Actor John Goodman, a Saint Louis native, is the latest high profile personality to advocate the National Blues Museum in Saint Louis. In a video posted on YouTube today (seen below), Goodman discusses the rich history of blues in Saint Louis, the many famous blues men and women that called the town home, and the Museum’s exciting features.
“I’m proud to know that my hometown is doing something no city’s ever done before,” he begins. In the video, Goodman discusses the history of Saint Louis Blues, the powerful blues icons that came from the city, and says that the museum would be a welcome addition to Saint Louis, and a fitting tribute to America’s greatest musical art form.

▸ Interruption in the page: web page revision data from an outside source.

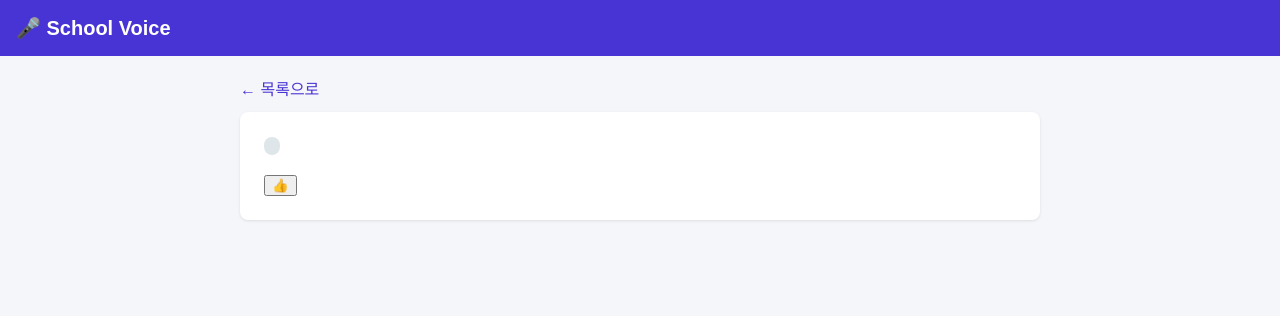
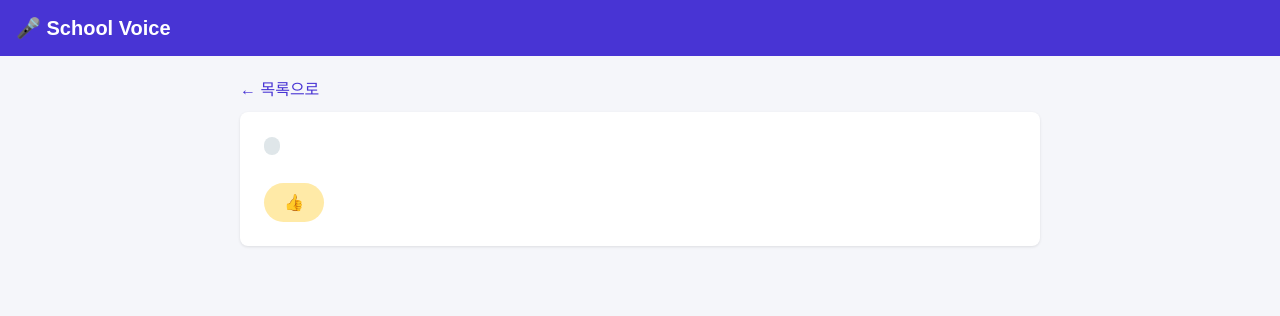
Before and after one commit to james200858-ux/school-voice, a Flask app: page /opinion/1 in a window 1280 px wide. Shown: the top 316 px of the page. Run offline with Flask 3, Linux system fonts and the light colour scheme; data that the repository does not hold is empty.

Commit message:
Update style.css

```diff
--- a/static/style.css
+++ b/static/style.css
@@ -125,3 +125,17 @@ body {
 .detail-card .likes {
     font-size: 18px;
 }
+
+.like-btn {
+    background-color: #ffeaa7;
+    border: none;
+    padding: 10px 20px;
+    border-radius: 20px;
+    font-size: 16px;
+    cursor: pointer;
+    margin-top: 8px;
+}
+
+.like-btn:hover {
+    background-color: #fdcb6e;
+}
```
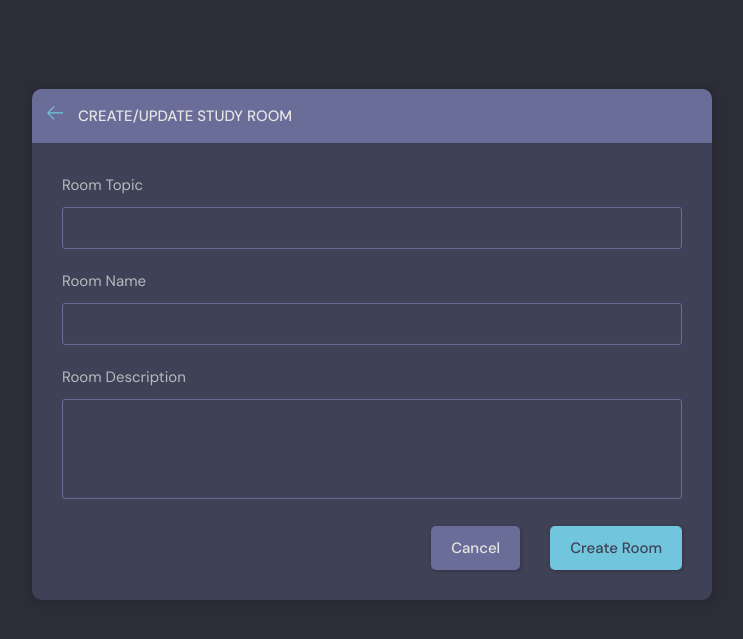
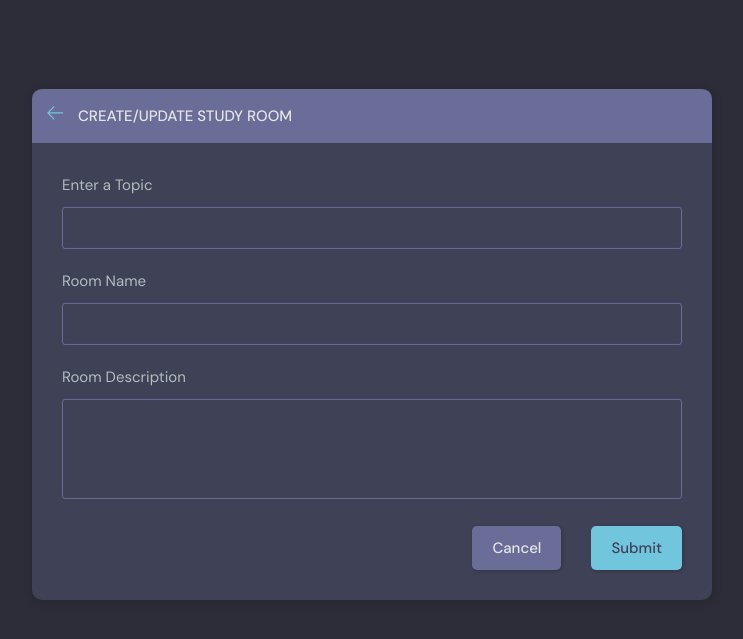
Before and after one commit to rugvedi18/mcs-II-project, a Django app: page /create-room/ in a window 1280 px wide. Shown: the part 76-715 px from the top of the page, without its empty margins (268-1011 px from the left). Run offline with Django 4.2, Linux system fonts and the light colour scheme; a user stored in the database is signed in; data comes from the database, SQL or seed files in the repository; both versions use the stored data as it was after the commit.

Commit message:
create/update view changes

```diff
--- a/base/templates/base/room_form.html
+++ b/base/templates/base/room_form.html
@@ -23,8 +23,8 @@
           {% csrf_token %}
 
           <div class="form__group">
-              <label for="room_topic">Room Topic</label>
-              <input required type="text" name="topic" list="topic-list" />
+            <label for="room_topic">Enter a Topic</label>
+            <input required type="text" value="{{room.topic.name}}" name="topic" list="topic-list" />
             <datalist id="topic-list">
               <select id="room_topic">
                 {% for topic in topics %}
@@ -45,22 +45,9 @@
             {{form.description}}
           </div>
 
-            <!-- <div class="form__group">
-              <label for="room_topic">Topic</label>
-              <input required type="text" name="topic" id="room_topic" list="topic-list" />
-              <datalist id="topic-list">
-                <select id="room_topic">
-                  <option value="">Select your topic</option>
-                  <option value="Python">Python</option>
-                  <option value="Django">Django</option>
-                </select>
-              </datalist>
-
-            </div> -->
-
           <div class="form__action">
             <a class="btn btn--dark" href="index.html">Cancel</a>
-              <button class="btn btn--main" type="submit">Create Room</button>
+            <button class="btn btn--main" type="submit">Submit</button>
           </div>
         </form>
       </div>
--- a/base/views.py
+++ b/base/views.py
@@ -129,13 +129,18 @@ def userProfile(request, pk):
 def createRoom(request):
     form = RoomForm
     topics = Topic.objects.all()
+
     if request.method == 'POST':
-        form = RoomForm(request.POST)
-        if form.is_valid():
-            room = form.save(commit=False)
-            room.host = request.user
-            room.save()
-            return redirect('index')
+        topic_name = request.POST.get('topic')
+        topic, created = Topic.objects.get_or_create(name=topic_name)
+
+        Room.objects.create(
+            host=request.user,
+            topic=topic,
+            name=request.POST.get('name'),
+            description=request.POST.get('description'),
+        )
+        return redirect('index')
 
     template_name = 'base/room_form.html'
     context = {'form': form, 'topics': topics}
@@ -155,16 +160,15 @@ def updateRoom(request, pk):
     if request.method == 'POST':
         topic_name = request.POST.get('topic')
         topic, created = Topic.objects.get_or_create(name=topic_name)
-        form = RoomForm(request.POST, instance=room)
-        if form.is_valid():
-
-            # 5.5.56
-
-            form.save()
-            return redirect('index')
+        room.name = request.POST.get('room')
+        room.topic = topic
+        room.description = request.POST.get('description')
+        room.save()
+        return redirect('index')
 
     template_name = 'base/room_form.html'
-    context = {'form': form, 'topics': topics}
+    context = {'form': form, 'topics': topics, 'room': room}
+
     return render(request, template_name, context)
 
 
```
Also changed, not shown: db.sqlite3. Lines whose indentation alone changed are shown as unchanged.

The Museum received an enormous boost towards it’s opening by the recent announcement of a $6 million contribution from Pinnacle Entertainment, Inc. and Lumière Place Casino and Hotels. This emerging cultural attraction will showcase the Blues as the foundation of modern American music and illustrate its rich history. Upon opening, projected for 2014, the museum will include a performance venue, highly interactive touch screen exhibits and educational programming that will include onsite and in-classroom opportunities to explore the history of Blues music and its influence on rock and roll, hip hop, jazz, gospel, and R&B.
For nearly a century, St. Louis has played a central role in the development of Blues music. As early as 1916, the city and the music were linked together through the publication of W.C. Handy’s “St. Louis Blues,” a tune that has since gone on to become the most widely covered Blues song in the world. In the 1920s and 1930s, St. Louis was home to some of the Blues world’s earliest stars, including Lonnie Johnson, Walter Davis, Roosevelt Sykes, Peetie Wheatstraw and many more. In the 1950s and 1960s, St. Louis was home to such towering figures as Chuck Berry, Ike Turner, Albert King and Little Milton who would not only modernize the Blues, but push the music into such new forms as rock, soul and.